_Exercise_
In full and unchanged, output the entries that follow.

--------------------------------------------------

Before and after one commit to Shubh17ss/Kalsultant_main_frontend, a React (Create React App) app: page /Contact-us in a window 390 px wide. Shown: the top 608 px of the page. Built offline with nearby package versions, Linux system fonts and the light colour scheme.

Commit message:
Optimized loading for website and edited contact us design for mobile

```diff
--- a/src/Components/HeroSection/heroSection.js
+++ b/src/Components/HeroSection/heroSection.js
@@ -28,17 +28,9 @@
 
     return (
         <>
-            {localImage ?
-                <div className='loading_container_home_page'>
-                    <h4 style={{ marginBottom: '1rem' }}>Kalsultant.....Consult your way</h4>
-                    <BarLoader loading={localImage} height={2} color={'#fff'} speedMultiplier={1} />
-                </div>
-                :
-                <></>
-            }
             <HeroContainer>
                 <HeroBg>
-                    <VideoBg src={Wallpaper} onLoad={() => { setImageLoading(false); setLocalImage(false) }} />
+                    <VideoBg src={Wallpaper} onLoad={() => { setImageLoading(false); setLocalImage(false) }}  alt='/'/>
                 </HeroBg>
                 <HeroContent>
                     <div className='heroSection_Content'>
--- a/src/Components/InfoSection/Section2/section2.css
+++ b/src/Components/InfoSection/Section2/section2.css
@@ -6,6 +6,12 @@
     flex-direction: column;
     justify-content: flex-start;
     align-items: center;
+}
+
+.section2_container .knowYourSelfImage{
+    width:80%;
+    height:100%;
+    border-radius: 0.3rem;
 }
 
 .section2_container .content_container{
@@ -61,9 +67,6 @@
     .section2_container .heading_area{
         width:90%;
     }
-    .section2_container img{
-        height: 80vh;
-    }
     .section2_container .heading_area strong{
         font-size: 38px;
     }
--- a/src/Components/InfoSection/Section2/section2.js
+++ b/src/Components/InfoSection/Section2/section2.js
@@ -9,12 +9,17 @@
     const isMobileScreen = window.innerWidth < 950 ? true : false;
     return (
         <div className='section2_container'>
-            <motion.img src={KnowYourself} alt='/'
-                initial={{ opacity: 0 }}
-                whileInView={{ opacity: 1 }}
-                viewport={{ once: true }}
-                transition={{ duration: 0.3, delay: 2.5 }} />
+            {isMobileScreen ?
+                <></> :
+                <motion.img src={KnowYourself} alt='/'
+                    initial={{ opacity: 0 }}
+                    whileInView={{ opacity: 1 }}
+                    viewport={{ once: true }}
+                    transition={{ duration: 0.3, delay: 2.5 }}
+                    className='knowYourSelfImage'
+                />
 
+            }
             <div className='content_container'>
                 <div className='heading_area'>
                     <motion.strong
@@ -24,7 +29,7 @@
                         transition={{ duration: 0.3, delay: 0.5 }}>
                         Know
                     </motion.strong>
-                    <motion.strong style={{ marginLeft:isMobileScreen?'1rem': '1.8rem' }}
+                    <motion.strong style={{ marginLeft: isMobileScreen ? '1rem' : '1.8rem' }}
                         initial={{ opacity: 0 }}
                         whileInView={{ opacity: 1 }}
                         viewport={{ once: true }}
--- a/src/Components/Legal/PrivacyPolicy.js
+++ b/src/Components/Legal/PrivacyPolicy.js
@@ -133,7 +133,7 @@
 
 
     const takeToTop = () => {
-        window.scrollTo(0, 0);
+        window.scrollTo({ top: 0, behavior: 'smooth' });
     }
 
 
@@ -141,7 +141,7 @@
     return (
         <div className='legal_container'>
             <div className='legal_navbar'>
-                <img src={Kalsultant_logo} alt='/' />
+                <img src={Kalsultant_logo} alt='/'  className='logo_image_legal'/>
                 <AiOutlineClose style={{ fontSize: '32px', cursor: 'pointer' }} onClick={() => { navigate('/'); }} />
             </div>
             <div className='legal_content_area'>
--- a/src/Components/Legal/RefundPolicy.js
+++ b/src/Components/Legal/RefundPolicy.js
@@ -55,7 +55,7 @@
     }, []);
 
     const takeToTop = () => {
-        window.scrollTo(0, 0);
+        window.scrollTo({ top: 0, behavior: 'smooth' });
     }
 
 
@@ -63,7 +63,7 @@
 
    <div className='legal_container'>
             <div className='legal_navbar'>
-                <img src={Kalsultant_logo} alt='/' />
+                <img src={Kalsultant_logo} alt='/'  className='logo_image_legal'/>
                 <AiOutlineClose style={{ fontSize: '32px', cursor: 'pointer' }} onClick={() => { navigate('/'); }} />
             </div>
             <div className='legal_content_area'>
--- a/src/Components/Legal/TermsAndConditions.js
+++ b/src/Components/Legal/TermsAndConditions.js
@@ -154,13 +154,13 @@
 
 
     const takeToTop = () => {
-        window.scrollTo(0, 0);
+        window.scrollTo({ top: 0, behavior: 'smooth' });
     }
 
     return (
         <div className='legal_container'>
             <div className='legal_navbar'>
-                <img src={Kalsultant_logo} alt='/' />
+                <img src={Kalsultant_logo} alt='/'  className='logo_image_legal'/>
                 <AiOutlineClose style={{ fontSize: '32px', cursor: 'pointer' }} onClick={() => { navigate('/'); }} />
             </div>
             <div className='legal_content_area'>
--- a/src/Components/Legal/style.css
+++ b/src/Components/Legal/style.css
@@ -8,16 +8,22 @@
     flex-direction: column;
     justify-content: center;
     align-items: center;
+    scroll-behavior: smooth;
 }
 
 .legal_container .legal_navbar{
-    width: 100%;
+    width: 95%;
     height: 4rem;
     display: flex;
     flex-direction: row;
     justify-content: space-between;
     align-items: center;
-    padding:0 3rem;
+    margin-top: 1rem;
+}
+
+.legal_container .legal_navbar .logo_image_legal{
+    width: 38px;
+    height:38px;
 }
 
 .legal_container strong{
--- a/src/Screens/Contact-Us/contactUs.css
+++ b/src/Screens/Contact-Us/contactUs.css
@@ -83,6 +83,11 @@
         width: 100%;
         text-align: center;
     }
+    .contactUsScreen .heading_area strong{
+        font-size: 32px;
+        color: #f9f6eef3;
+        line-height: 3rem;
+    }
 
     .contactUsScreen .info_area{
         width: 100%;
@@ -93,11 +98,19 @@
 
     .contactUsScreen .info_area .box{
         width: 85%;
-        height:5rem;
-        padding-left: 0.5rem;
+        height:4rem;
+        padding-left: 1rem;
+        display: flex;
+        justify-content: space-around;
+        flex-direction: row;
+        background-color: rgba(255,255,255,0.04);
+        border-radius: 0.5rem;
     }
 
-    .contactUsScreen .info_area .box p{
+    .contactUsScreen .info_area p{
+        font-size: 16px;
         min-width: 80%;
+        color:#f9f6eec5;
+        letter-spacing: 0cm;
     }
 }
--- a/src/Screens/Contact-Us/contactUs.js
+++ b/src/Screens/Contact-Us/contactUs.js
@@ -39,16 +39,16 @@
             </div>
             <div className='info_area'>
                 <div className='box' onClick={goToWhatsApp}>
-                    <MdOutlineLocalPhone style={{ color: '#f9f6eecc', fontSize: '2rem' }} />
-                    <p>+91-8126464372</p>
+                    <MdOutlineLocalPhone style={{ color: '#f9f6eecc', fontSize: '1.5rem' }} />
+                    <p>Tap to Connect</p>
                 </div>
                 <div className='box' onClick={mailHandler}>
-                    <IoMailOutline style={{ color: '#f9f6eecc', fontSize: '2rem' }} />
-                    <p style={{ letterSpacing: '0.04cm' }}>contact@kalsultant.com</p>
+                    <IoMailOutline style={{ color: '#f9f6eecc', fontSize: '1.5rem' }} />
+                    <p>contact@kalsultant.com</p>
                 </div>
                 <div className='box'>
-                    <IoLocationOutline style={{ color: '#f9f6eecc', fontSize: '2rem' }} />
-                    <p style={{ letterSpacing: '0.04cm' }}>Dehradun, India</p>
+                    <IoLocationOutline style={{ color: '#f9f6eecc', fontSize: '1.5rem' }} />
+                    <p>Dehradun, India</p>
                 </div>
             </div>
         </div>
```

--------------------------------------------------

_Response for this exercise_
Before and after one commit to Shubh17ss/Kalsultant_main_frontend, a React (Create React App) app: page /Contact-us in a window 390 px wide. Shown: the top 608 px of the page. Built offline with nearby package versions, Linux system fonts and the light colour scheme.

Commit message:
Optimized loading for website and edited contact us design for mobile

```diff
--- a/src/Components/HeroSection/heroSection.js
+++ b/src/Components/HeroSection/heroSection.js
@@ -28,17 +28,9 @@
 
     return (
         <>
-            {localImage ?
-                <div className='loading_container_home_page'>
-                    <h4 style={{ marginBottom: '1rem' }}>Kalsultant.....Consult your way</h4>
-                    <BarLoader loading={localImage} height={2} color={'#fff'} speedMultiplier={1} />
-                </div>
-                :
-                <></>
-            }
             <HeroContainer>
                 <HeroBg>
-                    <VideoBg src={Wallpaper} onLoad={() => { setImageLoading(false); setLocalImage(false) }} />
+                    <VideoBg src={Wallpaper} onLoad={() => { setImageLoading(false); setLocalImage(false) }}  alt='/'/>
                 </HeroBg>
                 <HeroContent>
                     <div className='heroSection_Content'>
--- a/src/Components/InfoSection/Section2/section2.css
+++ b/src/Components/InfoSection/Section2/section2.css
@@ -6,6 +6,12 @@
     flex-direction: column;
     justify-content: flex-start;
     align-items: center;
+}
+
+.section2_container .knowYourSelfImage{
+    width:80%;
+    height:100%;
+    border-radius: 0.3rem;
 }
 
 .section2_container .content_container{
@@ -61,9 +67,6 @@
     .section2_container .heading_area{
         width:90%;
     }
-    .section2_container img{
-        height: 80vh;
-    }
     .section2_container .heading_area strong{
         font-size: 38px;
     }
--- a/src/Components/InfoSection/Section2/section2.js
+++ b/src/Components/InfoSection/Section2/section2.js
@@ -9,12 +9,17 @@
     const isMobileScreen = window.innerWidth < 950 ? true : false;
     return (
         <div className='section2_container'>
-            <motion.img src={KnowYourself} alt='/'
-                initial={{ opacity: 0 }}
-                whileInView={{ opacity: 1 }}
-                viewport={{ once: true }}
-                transition={{ duration: 0.3, delay: 2.5 }} />
+            {isMobileScreen ?
+                <></> :
+                <motion.img src={KnowYourself} alt='/'
+                    initial={{ opacity: 0 }}
+                    whileInView={{ opacity: 1 }}
+                    viewport={{ once: true }}
+                    transition={{ duration: 0.3, delay: 2.5 }}
+                    className='knowYourSelfImage'
+                />
 
+            }
             <div className='content_container'>
                 <div className='heading_area'>
                     <motion.strong
@@ -24,7 +29,7 @@
                         transition={{ duration: 0.3, delay: 0.5 }}>
                         Know
                     </motion.strong>
-                    <motion.strong style={{ marginLeft:isMobileScreen?'1rem': '1.8rem' }}
+                    <motion.strong style={{ marginLeft: isMobileScreen ? '1rem' : '1.8rem' }}
                         initial={{ opacity: 0 }}
                         whileInView={{ opacity: 1 }}
                         viewport={{ once: true }}
--- a/src/Components/Legal/PrivacyPolicy.js
+++ b/src/Components/Legal/PrivacyPolicy.js
@@ -133,7 +133,7 @@
 
 
     const takeToTop = () => {
-        window.scrollTo(0, 0);
+        window.scrollTo({ top: 0, behavior: 'smooth' });
     }
 
 
@@ -141,7 +141,7 @@
     return (
         <div className='legal_container'>
             <div className='legal_navbar'>
-                <img src={Kalsultant_logo} alt='/' />
+                <img src={Kalsultant_logo} alt='/'  className='logo_image_legal'/>
                 <AiOutlineClose style={{ fontSize: '32px', cursor: 'pointer' }} onClick={() => { navigate('/'); }} />
             </div>
             <div className='legal_content_area'>
--- a/src/Components/Legal/RefundPolicy.js
+++ b/src/Components/Legal/RefundPolicy.js
@@ -55,7 +55,7 @@
     }, []);
 
     const takeToTop = () => {
-        window.scrollTo(0, 0);
+        window.scrollTo({ top: 0, behavior: 'smooth' });
     }
 
 
@@ -63,7 +63,7 @@
 
    <div className='legal_container'>
             <div className='legal_navbar'>
-                <img src={Kalsultant_logo} alt='/' />
+                <img src={Kalsultant_logo} alt='/'  className='logo_image_legal'/>
                 <AiOutlineClose style={{ fontSize: '32px', cursor: 'pointer' }} onClick={() => { navigate('/'); }} />
             </div>
             <div className='legal_content_area'>
--- a/src/Components/Legal/TermsAndConditions.js
+++ b/src/Components/Legal/TermsAndConditions.js
@@ -154,13 +154,13 @@
 
 
     const takeToTop = () => {
-        window.scrollTo(0, 0);
+        window.scrollTo({ top: 0, behavior: 'smooth' });
     }
 
     return (
         <div className='legal_container'>
             <div className='legal_navbar'>
-                <img src={Kalsultant_logo} alt='/' />
+                <img src={Kalsultant_logo} alt='/'  className='logo_image_legal'/>
                 <AiOutlineClose style={{ fontSize: '32px', cursor: 'pointer' }} onClick={() => { navigate('/'); }} />
             </div>
             <div className='legal_content_area'>
--- a/src/Components/Legal/style.css
+++ b/src/Components/Legal/style.css
@@ -8,16 +8,22 @@
     flex-direction: column;
     justify-content: center;
     align-items: center;
+    scroll-behavior: smooth;
 }
 
 .legal_container .legal_navbar{
-    width: 100%;
+    width: 95%;
     height: 4rem;
     display: flex;
     flex-direction: row;
     justify-content: space-between;
     align-items: center;
-    padding:0 3rem;
+    margin-top: 1rem;
+}
+
+.legal_container .legal_navbar .logo_image_legal{
+    width: 38px;
+    height:38px;
 }
 
 .legal_container strong{
--- a/src/Screens/Contact-Us/contactUs.css
+++ b/src/Screens/Contact-Us/contactUs.css
@@ -83,6 +83,11 @@
         width: 100%;
         text-align: center;
     }
+    .contactUsScreen .heading_area strong{
+        font-size: 32px;
+        color: #f9f6eef3;
+        line-height: 3rem;
+    }
 
     .contactUsScreen .info_area{
         width: 100%;
@@ -93,11 +98,19 @@
 
     .contactUsScreen .info_area .box{
         width: 85%;
-        height:5rem;
-        padding-left: 0.5rem;
+        height:4rem;
+        padding-left: 1rem;
+        display: flex;
+        justify-content: space-around;
+        flex-direction: row;
+        background-color: rgba(255,255,255,0.04);
+        border-radius: 0.5rem;
     }
 
-    .contactUsScreen .info_area .box p{
+    .contactUsScreen .info_area p{
+        font-size: 16px;
         min-width: 80%;
+        color:#f9f6eec5;
+        letter-spacing: 0cm;
     }
 }
--- a/src/Screens/Contact-Us/contactUs.js
+++ b/src/Screens/Contact-Us/contactUs.js
@@ -39,16 +39,16 @@
             </div>
             <div className='info_area'>
                 <div className='box' onClick={goToWhatsApp}>
-                    <MdOutlineLocalPhone style={{ color: '#f9f6eecc', fontSize: '2rem' }} />
-                    <p>+91-8126464372</p>
+                    <MdOutlineLocalPhone style={{ color: '#f9f6eecc', fontSize: '1.5rem' }} />
+                    <p>Tap to Connect</p>
                 </div>
                 <div className='box' onClick={mailHandler}>
-                    <IoMailOutline style={{ color: '#f9f6eecc', fontSize: '2rem' }} />
-                    <p style={{ letterSpacing: '0.04cm' }}>contact@kalsultant.com</p>
+                    <IoMailOutline style={{ color: '#f9f6eecc', fontSize: '1.5rem' }} />
+                    <p>contact@kalsultant.com</p>
                 </div>
                 <div className='box'>
-                    <IoLocationOutline style={{ color: '#f9f6eecc', fontSize: '2rem' }} />
-                    <p style={{ letterSpacing: '0.04cm' }}>Dehradun, India</p>
+                    <IoLocationOutline style={{ color: '#f9f6eecc', fontSize: '1.5rem' }} />
+                    <p>Dehradun, India</p>
                 </div>
             </div>
         </div>
```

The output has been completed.